Of those who shopped, many headed out on Friday (64.6%) but consumers were also shopping on Saturday (54.1%) and Sunday (25.3%). In addition, nine million people got a head start on the crowds by shopping on Thanksgiving Day.

According to an NRF survey, the majority of shoppers headed to discounters (61.8%) though department stores (44.3%) and specialty stores (40.5%) also saw strong traffic. As expected, online retailers also had a solid weekend, with nearly one in three consumers (29.3%) choosing to do some of their holiday shopping over the Internet.

Reuters noted in a separate report that “Black Friday used to be the biggest shopping day of the year, but now it competes with the Saturday before Christmas for top sales.” According to some data, Black Friday sales were up more than 10 percent over a year ago.

Not all the news was good, however.
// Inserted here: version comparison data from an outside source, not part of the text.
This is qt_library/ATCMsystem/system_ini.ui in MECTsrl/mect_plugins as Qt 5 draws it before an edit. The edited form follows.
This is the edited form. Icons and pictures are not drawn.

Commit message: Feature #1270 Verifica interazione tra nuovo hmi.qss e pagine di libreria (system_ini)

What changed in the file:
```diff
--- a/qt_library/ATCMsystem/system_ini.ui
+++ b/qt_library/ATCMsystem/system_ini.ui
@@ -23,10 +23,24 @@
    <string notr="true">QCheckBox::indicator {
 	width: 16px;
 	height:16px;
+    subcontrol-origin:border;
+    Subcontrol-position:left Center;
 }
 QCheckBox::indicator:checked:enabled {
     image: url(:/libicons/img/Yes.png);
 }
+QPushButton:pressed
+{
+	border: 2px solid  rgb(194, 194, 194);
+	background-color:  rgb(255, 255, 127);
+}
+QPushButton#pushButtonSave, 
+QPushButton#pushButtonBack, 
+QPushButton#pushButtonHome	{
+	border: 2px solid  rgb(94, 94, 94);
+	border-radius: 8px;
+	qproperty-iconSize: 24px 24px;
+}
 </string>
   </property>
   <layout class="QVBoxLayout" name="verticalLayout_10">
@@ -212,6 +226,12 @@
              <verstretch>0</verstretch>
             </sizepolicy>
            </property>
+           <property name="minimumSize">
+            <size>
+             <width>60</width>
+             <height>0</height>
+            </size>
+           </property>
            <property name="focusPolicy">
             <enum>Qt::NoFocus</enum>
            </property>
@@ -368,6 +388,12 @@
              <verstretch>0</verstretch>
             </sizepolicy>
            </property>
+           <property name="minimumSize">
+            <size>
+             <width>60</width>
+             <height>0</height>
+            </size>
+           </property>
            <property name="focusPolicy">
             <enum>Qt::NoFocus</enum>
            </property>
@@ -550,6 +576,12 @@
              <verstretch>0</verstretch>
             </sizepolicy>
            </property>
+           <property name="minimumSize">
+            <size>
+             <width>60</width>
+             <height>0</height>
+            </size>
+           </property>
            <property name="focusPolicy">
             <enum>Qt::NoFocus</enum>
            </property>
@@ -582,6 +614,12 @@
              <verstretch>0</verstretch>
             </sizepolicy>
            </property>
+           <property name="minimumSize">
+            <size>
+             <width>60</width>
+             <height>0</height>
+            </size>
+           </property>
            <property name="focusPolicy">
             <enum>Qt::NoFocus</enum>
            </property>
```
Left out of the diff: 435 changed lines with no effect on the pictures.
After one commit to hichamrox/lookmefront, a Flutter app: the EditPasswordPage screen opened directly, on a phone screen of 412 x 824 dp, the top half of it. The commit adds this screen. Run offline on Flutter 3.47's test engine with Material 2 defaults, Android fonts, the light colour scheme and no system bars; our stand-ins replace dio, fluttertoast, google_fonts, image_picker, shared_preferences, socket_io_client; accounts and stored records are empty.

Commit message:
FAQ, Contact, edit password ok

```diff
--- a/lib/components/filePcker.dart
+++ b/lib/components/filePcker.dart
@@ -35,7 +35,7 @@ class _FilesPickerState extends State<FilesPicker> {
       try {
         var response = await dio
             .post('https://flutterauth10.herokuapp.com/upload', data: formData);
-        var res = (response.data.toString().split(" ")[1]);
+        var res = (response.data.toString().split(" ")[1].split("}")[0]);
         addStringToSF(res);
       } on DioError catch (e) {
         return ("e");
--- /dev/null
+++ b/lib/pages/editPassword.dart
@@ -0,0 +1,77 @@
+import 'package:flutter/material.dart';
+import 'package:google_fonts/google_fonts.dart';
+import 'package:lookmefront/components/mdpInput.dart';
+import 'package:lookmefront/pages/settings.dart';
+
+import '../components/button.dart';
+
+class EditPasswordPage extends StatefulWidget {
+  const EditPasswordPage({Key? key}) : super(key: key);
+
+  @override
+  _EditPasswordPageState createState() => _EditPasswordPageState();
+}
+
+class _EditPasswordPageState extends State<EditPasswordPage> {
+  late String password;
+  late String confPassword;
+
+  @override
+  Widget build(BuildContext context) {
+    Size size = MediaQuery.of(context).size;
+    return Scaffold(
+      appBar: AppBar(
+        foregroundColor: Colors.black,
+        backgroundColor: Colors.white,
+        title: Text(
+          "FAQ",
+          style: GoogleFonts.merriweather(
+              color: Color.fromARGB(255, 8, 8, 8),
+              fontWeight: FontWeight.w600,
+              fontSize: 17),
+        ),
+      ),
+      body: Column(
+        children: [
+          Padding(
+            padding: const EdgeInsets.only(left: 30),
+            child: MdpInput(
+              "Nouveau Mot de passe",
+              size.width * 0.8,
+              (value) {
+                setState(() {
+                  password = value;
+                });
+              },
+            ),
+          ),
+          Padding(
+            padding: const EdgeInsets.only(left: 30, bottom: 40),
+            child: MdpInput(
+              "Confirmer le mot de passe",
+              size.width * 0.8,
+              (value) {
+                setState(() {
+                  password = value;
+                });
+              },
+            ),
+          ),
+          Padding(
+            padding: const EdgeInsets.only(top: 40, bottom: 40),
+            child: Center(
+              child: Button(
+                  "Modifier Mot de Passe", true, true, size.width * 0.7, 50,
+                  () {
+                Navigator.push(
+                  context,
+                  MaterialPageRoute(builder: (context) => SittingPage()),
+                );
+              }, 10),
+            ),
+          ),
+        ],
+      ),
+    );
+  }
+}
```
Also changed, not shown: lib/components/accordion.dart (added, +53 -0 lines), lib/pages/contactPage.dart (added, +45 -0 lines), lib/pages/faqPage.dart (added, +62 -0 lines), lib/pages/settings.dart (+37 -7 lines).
Wal-Mart – which several weeks ago said that for the first time it would not release specific Black Friday sales figures – announced that November same-store sales were up just 0.7 percent compared to last year, less than half the increase previously projected.
KC's View:
We have to admit that Mrs. Content Guy went out with a friend at 6:30 a.m. Friday, hoping to catch the early holiday sales at the mall.

As for us, we slept until about 8:30 a.m., then started the coffee, went for a jog, brought back doughnuts for the kids, then relaxed with the paper.

Who had the better Friday?

Despite her best efforts, though, we have to say that her experience runs contrary to another statistic generated by NRF – that as of yesterday, the average person has completed 36.8 percent of their holiday shopping, and that one in 12 consumers is completely done.

They’ve gotta be kidding.